▶ **WORK ORDER**:
Only the lines that contain the string "rookie" belong in the answer; pull them from the records.

-- Opening Marker --

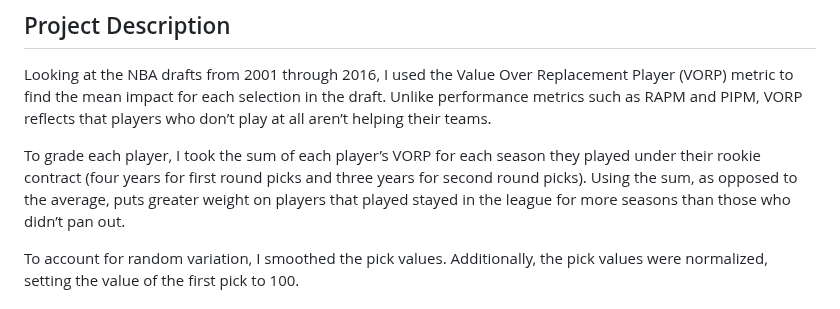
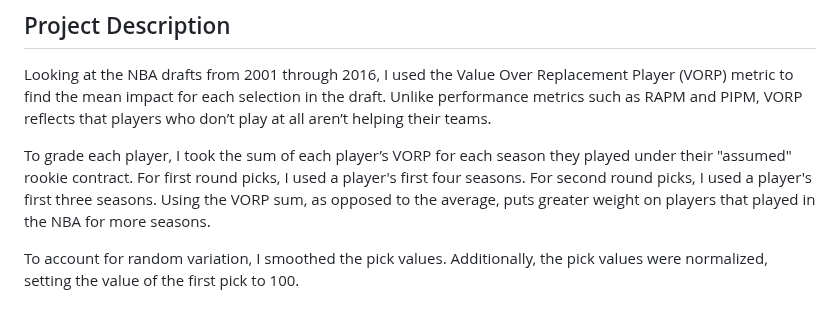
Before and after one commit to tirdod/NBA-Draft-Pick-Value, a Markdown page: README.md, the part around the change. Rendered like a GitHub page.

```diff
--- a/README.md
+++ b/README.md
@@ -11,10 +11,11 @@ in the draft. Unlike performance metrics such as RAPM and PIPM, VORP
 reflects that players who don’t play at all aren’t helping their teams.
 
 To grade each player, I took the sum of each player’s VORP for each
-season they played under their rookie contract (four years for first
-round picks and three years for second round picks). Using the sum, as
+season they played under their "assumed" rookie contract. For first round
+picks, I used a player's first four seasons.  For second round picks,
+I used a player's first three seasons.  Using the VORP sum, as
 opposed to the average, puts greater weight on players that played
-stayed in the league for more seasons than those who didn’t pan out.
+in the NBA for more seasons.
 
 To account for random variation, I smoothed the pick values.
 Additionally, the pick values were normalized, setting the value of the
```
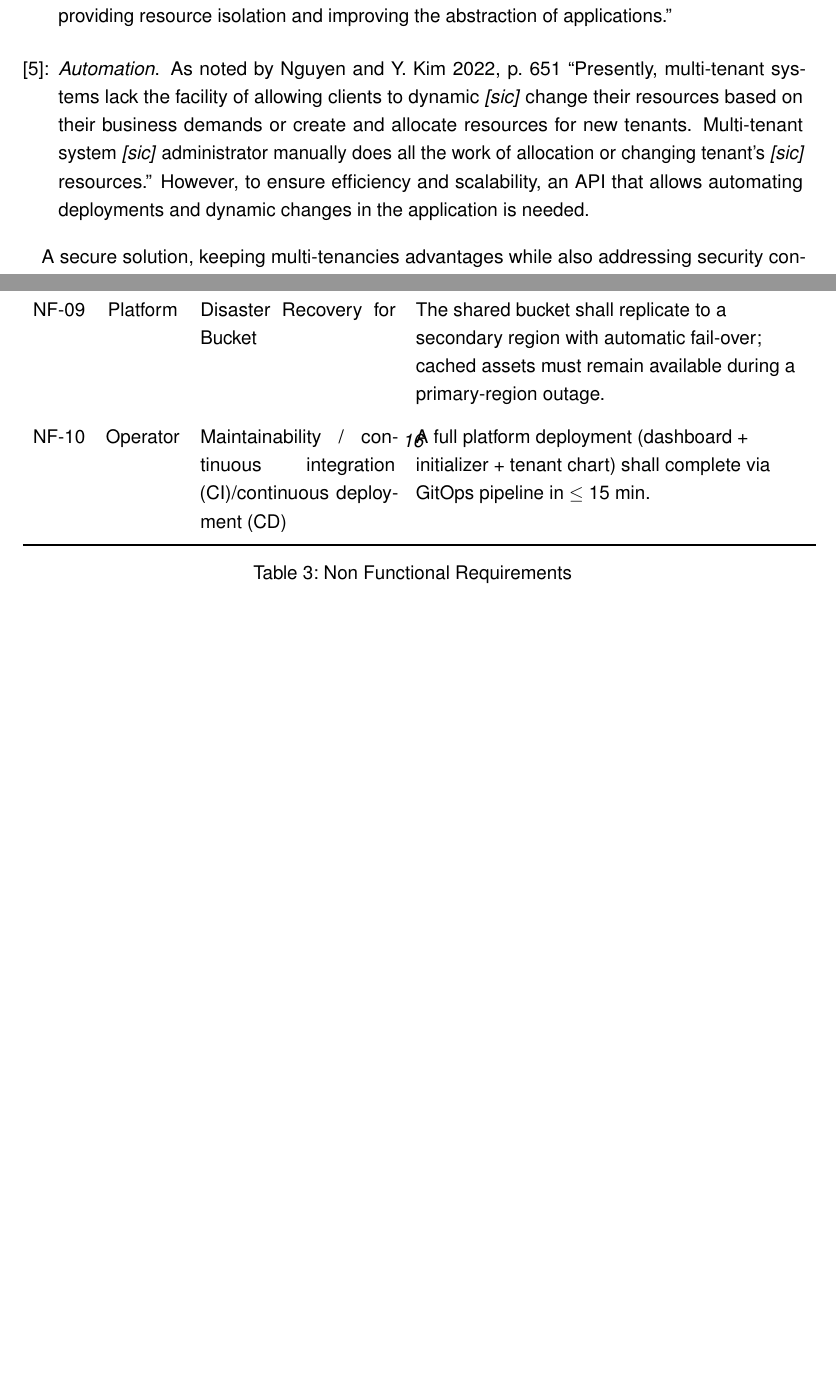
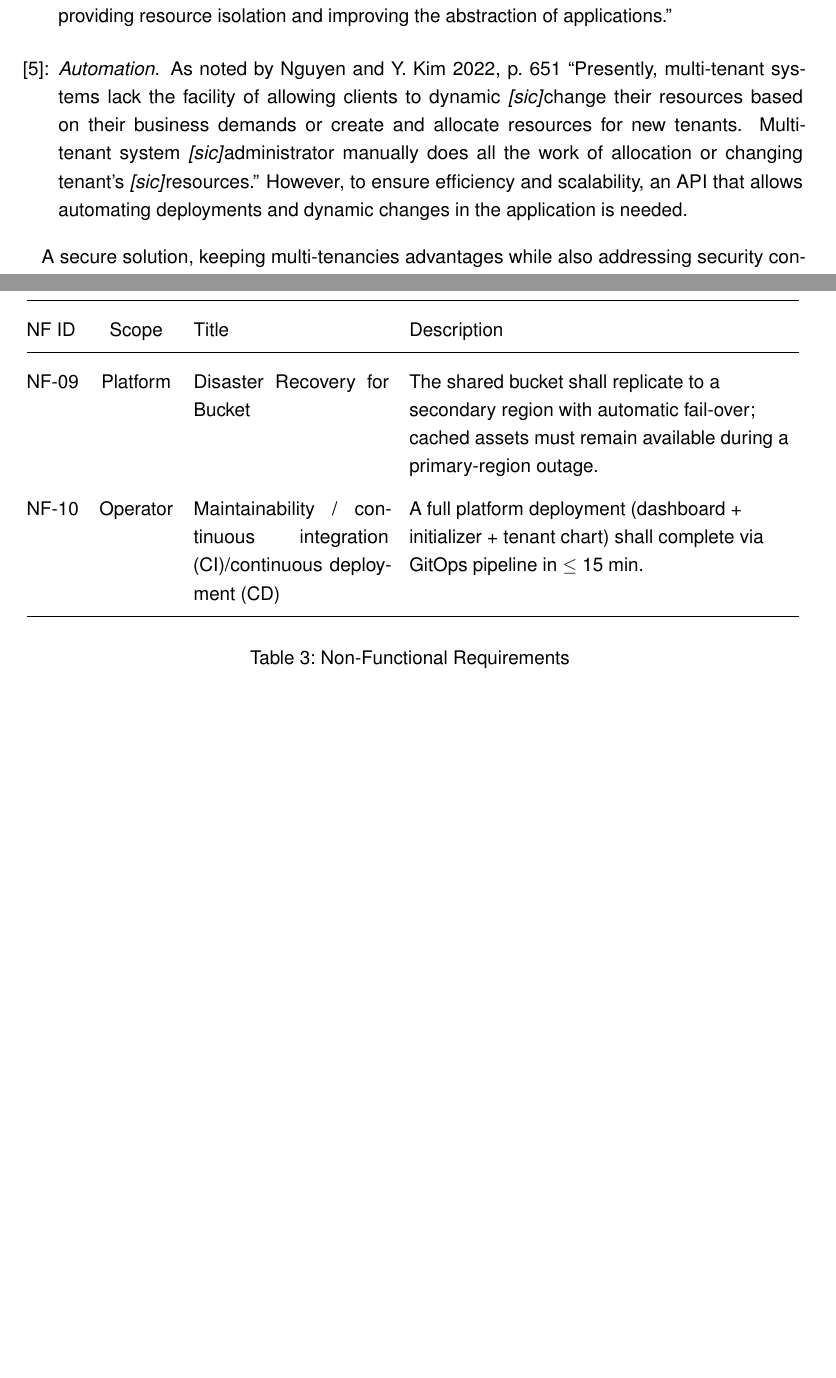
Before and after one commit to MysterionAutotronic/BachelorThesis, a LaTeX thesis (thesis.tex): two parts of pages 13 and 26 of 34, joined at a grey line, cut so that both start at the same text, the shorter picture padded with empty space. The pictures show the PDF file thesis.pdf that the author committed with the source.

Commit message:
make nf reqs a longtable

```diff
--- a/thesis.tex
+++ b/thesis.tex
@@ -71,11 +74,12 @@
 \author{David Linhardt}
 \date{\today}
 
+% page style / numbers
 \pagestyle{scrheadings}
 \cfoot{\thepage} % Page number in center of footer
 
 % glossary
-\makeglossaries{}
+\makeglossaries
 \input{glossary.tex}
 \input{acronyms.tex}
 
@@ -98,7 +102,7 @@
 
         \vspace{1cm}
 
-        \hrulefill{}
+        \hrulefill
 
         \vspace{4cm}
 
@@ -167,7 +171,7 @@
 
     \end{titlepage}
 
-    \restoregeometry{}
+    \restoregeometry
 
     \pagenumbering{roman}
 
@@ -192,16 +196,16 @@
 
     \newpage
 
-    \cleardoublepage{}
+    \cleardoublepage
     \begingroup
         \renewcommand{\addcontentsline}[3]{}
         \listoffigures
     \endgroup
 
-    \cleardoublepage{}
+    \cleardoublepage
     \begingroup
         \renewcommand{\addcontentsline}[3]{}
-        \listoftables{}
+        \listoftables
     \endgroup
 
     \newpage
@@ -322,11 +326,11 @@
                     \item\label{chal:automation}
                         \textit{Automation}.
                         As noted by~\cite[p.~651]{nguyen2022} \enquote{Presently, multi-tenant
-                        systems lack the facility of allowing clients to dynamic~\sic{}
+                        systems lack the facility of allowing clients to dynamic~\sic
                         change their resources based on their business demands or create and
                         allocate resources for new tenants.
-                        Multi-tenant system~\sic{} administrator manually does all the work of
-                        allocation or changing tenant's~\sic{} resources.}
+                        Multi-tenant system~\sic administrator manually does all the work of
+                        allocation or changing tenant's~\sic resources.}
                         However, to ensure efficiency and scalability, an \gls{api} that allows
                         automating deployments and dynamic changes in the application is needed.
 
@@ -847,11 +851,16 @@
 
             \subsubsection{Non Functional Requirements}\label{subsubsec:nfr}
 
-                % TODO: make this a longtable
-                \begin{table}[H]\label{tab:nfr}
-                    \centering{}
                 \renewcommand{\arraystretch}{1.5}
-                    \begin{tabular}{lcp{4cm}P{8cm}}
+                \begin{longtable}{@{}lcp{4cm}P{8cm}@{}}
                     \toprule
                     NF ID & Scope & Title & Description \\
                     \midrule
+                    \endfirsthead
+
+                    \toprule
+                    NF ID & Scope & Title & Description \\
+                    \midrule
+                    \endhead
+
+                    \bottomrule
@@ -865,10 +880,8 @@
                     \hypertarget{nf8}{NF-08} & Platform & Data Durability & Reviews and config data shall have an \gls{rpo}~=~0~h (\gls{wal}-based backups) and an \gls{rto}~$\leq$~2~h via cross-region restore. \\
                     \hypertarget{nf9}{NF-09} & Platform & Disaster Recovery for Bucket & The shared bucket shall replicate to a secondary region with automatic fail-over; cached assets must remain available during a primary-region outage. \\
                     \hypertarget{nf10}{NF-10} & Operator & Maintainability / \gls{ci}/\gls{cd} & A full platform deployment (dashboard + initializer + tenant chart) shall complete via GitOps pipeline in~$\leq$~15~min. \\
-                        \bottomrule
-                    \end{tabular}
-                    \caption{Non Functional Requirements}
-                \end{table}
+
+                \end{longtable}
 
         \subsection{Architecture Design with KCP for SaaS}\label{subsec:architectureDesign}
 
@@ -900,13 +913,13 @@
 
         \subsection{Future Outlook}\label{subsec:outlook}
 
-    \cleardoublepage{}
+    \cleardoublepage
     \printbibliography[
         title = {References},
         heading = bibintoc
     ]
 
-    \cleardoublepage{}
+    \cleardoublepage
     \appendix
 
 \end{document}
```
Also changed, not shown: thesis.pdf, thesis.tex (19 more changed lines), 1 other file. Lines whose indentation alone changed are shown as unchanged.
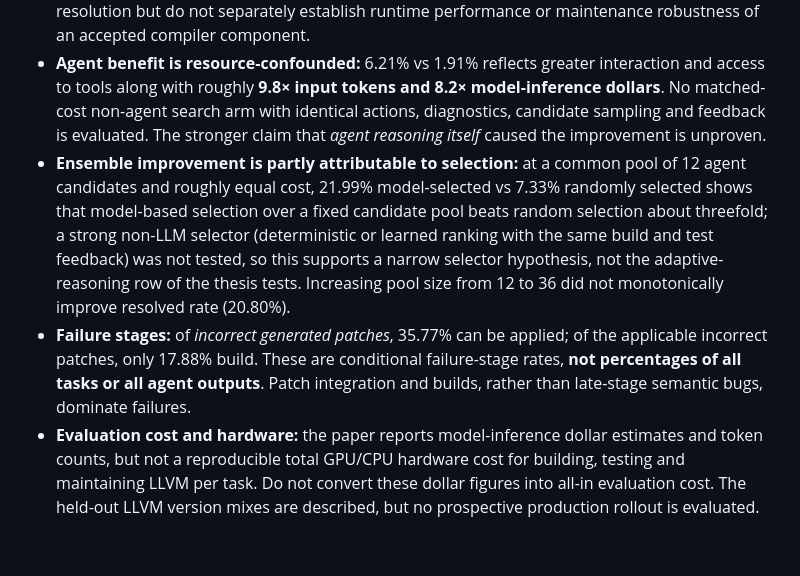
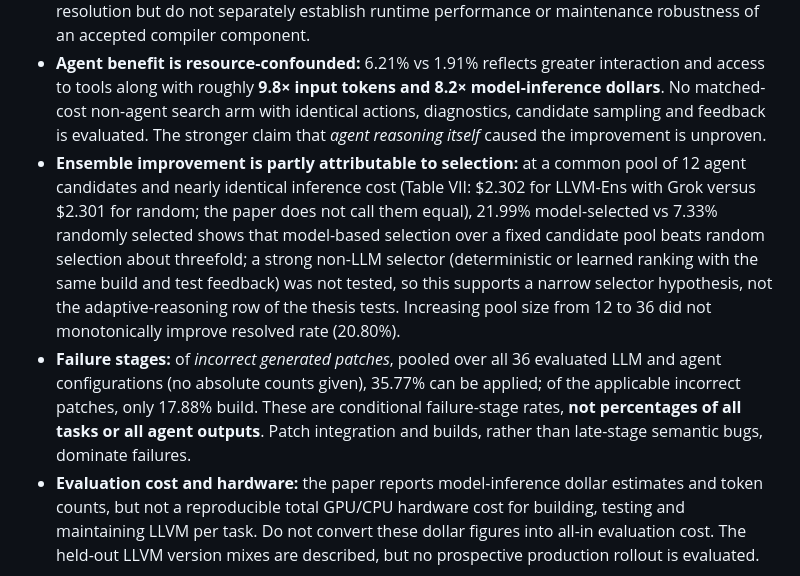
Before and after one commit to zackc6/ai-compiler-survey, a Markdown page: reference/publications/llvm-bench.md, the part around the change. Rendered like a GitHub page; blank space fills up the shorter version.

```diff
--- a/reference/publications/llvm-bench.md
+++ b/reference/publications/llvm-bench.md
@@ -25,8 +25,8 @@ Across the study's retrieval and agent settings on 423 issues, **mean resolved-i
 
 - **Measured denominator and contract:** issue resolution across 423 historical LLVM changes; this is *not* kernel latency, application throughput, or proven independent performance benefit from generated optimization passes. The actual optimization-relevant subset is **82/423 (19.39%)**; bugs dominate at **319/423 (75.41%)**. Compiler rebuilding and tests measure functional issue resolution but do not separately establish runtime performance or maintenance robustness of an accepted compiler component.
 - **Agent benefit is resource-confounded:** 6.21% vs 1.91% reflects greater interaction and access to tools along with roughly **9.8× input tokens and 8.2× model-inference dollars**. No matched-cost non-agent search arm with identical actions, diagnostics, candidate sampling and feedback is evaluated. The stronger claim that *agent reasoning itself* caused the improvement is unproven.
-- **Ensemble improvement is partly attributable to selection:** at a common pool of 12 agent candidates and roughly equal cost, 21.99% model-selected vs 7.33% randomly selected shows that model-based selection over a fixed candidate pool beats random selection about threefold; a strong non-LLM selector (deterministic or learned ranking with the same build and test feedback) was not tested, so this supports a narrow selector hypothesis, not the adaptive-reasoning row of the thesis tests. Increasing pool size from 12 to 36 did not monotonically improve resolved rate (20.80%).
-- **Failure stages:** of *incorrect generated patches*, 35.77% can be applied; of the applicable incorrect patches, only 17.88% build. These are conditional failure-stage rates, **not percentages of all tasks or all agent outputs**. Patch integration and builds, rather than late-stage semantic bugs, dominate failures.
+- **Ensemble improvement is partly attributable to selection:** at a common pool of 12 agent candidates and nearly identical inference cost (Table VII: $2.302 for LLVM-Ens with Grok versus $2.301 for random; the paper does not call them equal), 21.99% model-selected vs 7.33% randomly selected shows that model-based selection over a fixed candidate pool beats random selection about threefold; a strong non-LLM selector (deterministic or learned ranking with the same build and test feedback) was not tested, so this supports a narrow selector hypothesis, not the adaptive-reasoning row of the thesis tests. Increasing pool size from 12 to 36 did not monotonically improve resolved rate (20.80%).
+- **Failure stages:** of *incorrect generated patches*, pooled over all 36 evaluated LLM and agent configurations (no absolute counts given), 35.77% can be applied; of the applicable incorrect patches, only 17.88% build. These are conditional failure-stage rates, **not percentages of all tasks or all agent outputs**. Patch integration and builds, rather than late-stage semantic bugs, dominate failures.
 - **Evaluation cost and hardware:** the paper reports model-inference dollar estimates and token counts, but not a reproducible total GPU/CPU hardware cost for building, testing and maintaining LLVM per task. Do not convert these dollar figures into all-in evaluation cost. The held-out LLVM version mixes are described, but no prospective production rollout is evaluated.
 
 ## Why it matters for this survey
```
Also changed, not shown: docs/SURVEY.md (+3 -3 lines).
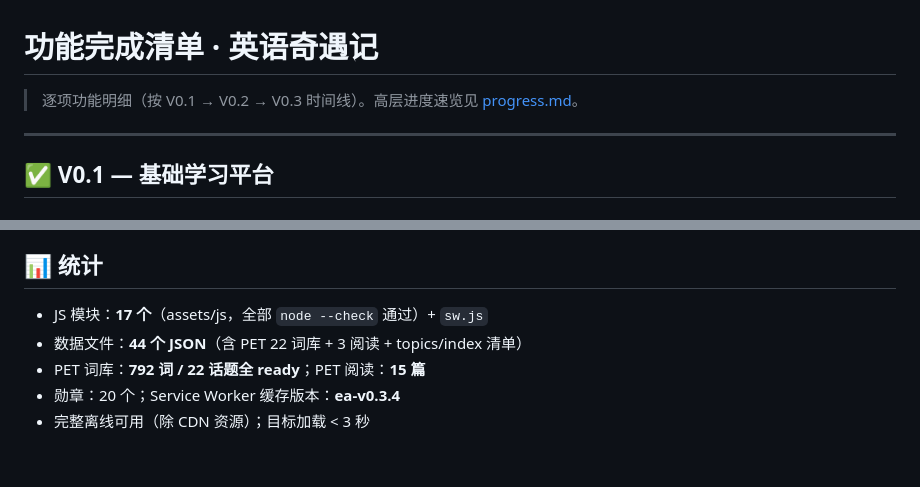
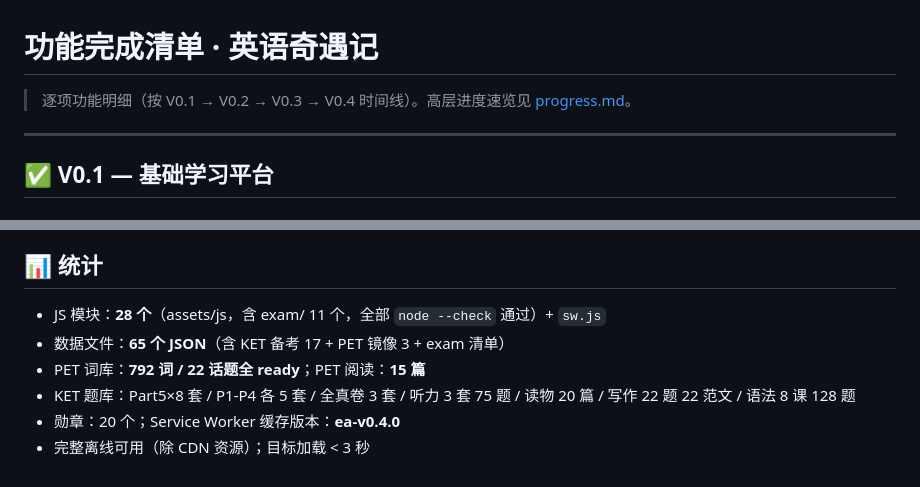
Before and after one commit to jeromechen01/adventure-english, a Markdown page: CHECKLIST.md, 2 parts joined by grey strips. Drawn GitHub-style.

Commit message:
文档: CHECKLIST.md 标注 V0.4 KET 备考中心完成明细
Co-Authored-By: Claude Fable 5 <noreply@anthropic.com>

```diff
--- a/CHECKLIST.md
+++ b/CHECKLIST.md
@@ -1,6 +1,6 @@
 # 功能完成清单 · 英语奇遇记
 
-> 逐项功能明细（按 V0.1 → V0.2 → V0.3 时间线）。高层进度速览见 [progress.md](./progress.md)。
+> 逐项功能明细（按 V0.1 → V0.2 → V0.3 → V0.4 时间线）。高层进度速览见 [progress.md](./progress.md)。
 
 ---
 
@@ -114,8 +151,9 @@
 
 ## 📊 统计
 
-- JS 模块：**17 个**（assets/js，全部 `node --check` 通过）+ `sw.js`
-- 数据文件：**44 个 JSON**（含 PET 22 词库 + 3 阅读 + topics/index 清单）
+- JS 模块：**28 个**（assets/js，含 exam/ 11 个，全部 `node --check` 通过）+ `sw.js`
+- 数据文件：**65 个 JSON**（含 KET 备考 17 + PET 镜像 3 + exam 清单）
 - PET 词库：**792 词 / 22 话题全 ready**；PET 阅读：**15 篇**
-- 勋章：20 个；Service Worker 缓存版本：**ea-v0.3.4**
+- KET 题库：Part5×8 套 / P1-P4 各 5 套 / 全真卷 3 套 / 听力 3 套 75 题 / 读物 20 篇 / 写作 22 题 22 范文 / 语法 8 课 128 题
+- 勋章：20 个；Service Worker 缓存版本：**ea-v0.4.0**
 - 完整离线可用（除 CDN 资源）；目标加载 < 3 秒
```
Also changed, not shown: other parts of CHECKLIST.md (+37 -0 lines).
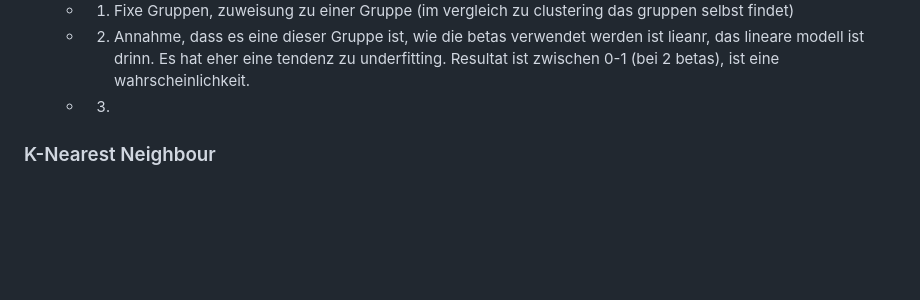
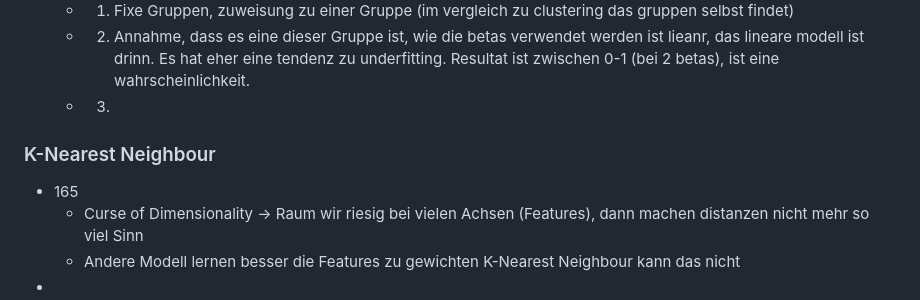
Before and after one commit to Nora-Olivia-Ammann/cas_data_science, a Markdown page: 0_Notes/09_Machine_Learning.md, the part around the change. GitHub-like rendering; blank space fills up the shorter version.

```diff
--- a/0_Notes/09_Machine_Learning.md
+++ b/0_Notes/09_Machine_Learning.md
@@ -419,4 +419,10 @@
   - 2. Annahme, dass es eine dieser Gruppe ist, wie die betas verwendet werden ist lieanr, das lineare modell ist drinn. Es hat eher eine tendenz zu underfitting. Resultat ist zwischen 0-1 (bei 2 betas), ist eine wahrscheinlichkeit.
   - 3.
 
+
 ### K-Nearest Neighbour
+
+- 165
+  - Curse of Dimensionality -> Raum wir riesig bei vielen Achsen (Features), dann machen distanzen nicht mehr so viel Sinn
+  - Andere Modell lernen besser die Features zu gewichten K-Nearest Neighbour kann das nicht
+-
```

-- Closing Marker --

▶ **FINAL ANSWER**:
-season they played under their rookie contract (four years for first
+season they played under their "assumed" rookie contract. For first round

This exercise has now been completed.